Former inmate tells of life inside Clinton Correctional Facility

Now that the search for two escaped killers in New York has ended, the search for answers is intensifying.

A dozen more employees at Clinton Correctional facility in Upstate New York have been put on administrative leave.  That includes the prison's superintendent and his deputy in charge of security.

Inmates Richard Matt and David Sweat escaped from the facility June 6. Matt was later killed; Sweat was shot and captured.

We caught up with a man who knows firsthand what it's like to be locked up. Lou Ferrante served time in the Clinton Correctional Facility. He shared his insight on just how an escape like that can happen.

"Career criminal," Ferrante said. "Every dollar I ever had in my hand came from crime. All I ever knew, was criminal activity from when I was 13 years old until I went to prison at age 25."

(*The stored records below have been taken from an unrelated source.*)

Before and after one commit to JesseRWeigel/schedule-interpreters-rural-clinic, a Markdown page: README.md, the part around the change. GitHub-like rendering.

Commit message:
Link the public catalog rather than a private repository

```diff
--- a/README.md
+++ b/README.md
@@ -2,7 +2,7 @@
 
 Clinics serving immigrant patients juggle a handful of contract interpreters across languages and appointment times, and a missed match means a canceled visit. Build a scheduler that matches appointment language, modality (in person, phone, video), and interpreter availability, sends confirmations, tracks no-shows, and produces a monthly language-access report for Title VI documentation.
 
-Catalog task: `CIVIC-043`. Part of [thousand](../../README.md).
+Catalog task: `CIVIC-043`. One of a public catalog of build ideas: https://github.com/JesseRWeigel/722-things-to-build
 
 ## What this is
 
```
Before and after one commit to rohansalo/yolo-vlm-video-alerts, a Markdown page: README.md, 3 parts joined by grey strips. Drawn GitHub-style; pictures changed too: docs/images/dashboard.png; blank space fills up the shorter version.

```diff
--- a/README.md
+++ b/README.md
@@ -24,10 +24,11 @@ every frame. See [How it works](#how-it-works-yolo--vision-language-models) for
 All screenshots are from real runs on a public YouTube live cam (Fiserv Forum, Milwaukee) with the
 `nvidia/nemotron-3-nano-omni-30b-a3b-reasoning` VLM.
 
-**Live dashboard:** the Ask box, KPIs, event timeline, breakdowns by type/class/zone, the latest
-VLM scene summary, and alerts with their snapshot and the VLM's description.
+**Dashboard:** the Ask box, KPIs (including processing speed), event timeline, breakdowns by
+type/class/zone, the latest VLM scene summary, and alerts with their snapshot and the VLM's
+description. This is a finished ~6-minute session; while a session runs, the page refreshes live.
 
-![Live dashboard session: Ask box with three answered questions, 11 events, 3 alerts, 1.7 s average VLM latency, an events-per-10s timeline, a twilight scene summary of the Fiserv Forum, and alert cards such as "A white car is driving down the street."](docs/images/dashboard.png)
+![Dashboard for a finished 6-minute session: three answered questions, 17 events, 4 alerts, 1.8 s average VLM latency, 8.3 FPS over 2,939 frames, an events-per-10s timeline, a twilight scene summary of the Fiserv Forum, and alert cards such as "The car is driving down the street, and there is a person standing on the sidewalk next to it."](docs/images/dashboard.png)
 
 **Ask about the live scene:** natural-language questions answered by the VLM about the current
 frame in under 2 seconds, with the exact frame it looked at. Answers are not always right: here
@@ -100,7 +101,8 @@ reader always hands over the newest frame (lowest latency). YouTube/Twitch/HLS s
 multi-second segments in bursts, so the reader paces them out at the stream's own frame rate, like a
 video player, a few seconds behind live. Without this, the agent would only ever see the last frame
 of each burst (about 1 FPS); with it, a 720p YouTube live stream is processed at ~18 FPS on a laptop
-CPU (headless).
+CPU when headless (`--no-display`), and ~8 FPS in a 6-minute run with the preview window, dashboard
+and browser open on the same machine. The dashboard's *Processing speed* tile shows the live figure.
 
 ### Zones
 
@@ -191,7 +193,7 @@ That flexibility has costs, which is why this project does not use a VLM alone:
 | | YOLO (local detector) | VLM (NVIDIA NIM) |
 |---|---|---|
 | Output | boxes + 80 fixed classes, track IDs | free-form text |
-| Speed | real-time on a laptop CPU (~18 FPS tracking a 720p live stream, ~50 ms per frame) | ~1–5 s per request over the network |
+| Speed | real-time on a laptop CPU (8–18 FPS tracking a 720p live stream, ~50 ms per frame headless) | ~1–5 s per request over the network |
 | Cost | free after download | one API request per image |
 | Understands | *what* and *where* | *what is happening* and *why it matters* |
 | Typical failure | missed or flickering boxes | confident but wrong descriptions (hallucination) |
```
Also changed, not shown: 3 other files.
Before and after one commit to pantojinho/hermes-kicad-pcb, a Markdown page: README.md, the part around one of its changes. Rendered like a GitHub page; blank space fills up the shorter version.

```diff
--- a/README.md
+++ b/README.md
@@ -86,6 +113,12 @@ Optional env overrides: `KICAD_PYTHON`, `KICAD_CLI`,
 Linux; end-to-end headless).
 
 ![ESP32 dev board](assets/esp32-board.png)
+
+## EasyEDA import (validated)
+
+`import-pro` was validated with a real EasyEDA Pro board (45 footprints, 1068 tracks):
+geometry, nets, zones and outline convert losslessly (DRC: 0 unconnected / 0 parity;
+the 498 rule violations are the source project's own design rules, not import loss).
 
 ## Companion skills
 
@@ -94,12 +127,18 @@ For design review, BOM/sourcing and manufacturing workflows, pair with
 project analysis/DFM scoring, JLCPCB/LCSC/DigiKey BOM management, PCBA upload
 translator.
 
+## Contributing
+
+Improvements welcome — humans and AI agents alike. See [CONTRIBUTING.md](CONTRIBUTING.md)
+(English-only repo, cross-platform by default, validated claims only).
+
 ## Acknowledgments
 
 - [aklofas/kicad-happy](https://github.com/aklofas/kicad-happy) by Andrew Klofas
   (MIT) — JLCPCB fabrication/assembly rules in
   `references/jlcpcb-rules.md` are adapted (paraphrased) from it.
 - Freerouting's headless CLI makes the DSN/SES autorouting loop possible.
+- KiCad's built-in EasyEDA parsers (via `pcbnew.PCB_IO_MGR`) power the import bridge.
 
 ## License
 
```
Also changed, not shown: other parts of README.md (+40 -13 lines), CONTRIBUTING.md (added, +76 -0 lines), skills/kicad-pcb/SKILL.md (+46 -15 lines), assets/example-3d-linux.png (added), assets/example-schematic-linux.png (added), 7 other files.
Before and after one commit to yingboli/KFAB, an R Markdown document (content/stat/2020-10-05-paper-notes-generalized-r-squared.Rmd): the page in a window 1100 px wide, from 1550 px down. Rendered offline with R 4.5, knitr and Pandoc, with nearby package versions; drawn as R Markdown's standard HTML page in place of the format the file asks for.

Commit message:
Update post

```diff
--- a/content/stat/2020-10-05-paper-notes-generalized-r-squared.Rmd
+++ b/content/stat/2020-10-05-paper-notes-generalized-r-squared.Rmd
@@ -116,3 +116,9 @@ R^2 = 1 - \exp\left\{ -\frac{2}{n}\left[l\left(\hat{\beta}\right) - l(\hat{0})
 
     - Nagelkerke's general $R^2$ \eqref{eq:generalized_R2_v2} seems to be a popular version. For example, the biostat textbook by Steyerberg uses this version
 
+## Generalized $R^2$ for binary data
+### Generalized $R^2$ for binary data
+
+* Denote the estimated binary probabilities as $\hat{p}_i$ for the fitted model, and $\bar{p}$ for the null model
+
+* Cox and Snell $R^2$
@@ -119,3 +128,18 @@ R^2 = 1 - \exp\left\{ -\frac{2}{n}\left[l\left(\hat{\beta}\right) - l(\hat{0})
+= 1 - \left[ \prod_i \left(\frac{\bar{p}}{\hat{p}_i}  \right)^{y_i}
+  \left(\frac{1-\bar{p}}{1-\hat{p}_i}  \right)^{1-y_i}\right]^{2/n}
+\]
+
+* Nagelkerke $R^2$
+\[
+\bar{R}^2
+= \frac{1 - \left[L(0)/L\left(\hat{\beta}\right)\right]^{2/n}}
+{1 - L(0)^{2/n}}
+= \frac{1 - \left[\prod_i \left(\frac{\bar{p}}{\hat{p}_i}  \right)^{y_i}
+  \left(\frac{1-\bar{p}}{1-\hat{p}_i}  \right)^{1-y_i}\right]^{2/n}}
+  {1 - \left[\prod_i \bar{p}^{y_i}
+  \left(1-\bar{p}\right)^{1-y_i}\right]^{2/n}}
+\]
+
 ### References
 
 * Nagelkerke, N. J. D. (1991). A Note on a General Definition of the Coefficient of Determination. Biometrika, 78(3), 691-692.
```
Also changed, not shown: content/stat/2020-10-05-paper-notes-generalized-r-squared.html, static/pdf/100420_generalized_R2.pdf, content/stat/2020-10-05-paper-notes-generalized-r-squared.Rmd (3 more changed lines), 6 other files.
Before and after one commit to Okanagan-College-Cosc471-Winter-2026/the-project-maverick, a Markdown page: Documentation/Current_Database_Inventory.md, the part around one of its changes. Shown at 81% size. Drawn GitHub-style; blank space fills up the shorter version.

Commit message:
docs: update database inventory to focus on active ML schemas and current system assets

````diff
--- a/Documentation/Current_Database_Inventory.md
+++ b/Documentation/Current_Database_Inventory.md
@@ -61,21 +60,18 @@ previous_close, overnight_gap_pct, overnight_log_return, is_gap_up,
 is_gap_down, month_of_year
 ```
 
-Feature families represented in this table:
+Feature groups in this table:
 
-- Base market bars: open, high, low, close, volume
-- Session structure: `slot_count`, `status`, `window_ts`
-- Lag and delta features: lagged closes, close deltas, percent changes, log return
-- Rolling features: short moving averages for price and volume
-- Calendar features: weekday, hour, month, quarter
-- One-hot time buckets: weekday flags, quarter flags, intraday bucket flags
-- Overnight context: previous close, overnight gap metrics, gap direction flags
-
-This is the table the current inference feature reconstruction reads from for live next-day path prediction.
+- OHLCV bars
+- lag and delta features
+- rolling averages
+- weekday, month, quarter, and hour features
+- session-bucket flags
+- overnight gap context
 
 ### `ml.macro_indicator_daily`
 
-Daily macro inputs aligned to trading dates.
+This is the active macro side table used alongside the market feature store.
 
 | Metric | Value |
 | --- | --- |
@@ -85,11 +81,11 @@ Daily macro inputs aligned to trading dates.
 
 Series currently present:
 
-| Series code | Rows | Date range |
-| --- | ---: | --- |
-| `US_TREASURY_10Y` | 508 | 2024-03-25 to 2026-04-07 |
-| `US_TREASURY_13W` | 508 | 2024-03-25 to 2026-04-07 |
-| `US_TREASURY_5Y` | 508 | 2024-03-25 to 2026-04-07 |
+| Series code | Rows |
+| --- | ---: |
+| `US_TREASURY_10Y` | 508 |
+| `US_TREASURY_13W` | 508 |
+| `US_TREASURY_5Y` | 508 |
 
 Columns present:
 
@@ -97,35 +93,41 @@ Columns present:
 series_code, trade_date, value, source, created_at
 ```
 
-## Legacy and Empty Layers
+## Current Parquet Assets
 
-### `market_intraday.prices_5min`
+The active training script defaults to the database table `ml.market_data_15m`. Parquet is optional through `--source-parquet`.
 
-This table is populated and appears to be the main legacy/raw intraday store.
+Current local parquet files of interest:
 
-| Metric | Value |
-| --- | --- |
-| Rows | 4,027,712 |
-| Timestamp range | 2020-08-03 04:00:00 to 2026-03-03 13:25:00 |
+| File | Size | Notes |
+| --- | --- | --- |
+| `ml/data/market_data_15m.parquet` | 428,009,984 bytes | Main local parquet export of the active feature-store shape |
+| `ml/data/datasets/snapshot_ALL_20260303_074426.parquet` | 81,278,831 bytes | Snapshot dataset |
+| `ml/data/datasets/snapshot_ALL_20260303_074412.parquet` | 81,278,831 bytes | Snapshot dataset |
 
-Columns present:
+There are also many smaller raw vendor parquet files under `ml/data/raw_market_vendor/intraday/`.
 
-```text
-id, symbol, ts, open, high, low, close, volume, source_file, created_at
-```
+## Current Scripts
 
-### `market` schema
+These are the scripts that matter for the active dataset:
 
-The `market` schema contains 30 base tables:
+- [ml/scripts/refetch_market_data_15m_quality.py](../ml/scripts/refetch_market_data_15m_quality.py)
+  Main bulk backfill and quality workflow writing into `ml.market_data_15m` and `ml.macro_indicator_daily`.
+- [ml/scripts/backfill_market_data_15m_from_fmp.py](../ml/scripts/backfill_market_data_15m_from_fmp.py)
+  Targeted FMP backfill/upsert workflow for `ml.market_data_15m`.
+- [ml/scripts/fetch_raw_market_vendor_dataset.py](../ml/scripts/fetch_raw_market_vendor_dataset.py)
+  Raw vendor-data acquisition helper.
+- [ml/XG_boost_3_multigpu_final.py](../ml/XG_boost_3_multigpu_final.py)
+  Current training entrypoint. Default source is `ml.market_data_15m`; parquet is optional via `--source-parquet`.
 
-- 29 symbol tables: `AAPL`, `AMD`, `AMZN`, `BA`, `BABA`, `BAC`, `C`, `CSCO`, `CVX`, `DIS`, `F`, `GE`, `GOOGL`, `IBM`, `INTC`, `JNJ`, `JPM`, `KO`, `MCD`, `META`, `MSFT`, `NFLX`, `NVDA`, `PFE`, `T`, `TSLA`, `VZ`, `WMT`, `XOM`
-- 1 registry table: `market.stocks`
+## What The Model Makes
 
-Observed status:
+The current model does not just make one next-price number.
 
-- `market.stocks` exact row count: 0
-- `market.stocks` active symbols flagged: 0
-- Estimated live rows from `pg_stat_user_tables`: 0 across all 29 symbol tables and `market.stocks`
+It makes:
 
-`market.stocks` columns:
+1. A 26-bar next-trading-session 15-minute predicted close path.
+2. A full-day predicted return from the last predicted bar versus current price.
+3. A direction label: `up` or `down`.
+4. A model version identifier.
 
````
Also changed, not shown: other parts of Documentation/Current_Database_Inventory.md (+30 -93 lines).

Ferrante is no longer who he was. For this former mobster, the path to redemption included time in federal and state prisons, including the Clinton Correctional Facility.

"We referred to it as 'Little Siberia,'" Ferrante said of Clinton Correctional. "The snow around there just made everything look so deserted and disgusting and depressing to me."

It's maximum security, housing some of the most dangerous. Drugs, killings, hopelessness- it's all inside.

"The guy, Matt- he killed somebody in a brutal way and chopped him up," Ferrante said. "You're living with that guy. You really hope he never thinks you stole his apple or something out of his locker."

So, how could Richard Matt and David Sweat escape? Behind bars, manipulation is the name of the game.

"When you're a convict, your job is to figure out how to corrupt somebody and that's how I was before I changed. How can I get something here that someone else can't get?" he said.

The target in the escape case? Prison seamstress Joyce Mitchell. Investigators say she smuggled meat containing tools, helping the men break free.

"If she gave the slightest inclination she was lonely or discontent at home, one of those guys is going to hone in on that and he will work that every day," Ferrante continued.

Staff must balance being kind for their own safety, without being too kind. In this case, he says, Mitchell fell for it.

"People are people and you can never remove that from the equation," Ferrante said.

As for Ferrante, he escaped prison, too. He did it by reading for 18 hours a day, successfully overturning his conviction and becoming an internationally best-selling author, speaker, and TV host.

"I feel bad still, obviously, for anybody who was a victim for any crime I committed," Ferrante added. "Any way I go about my life is just pay it forward."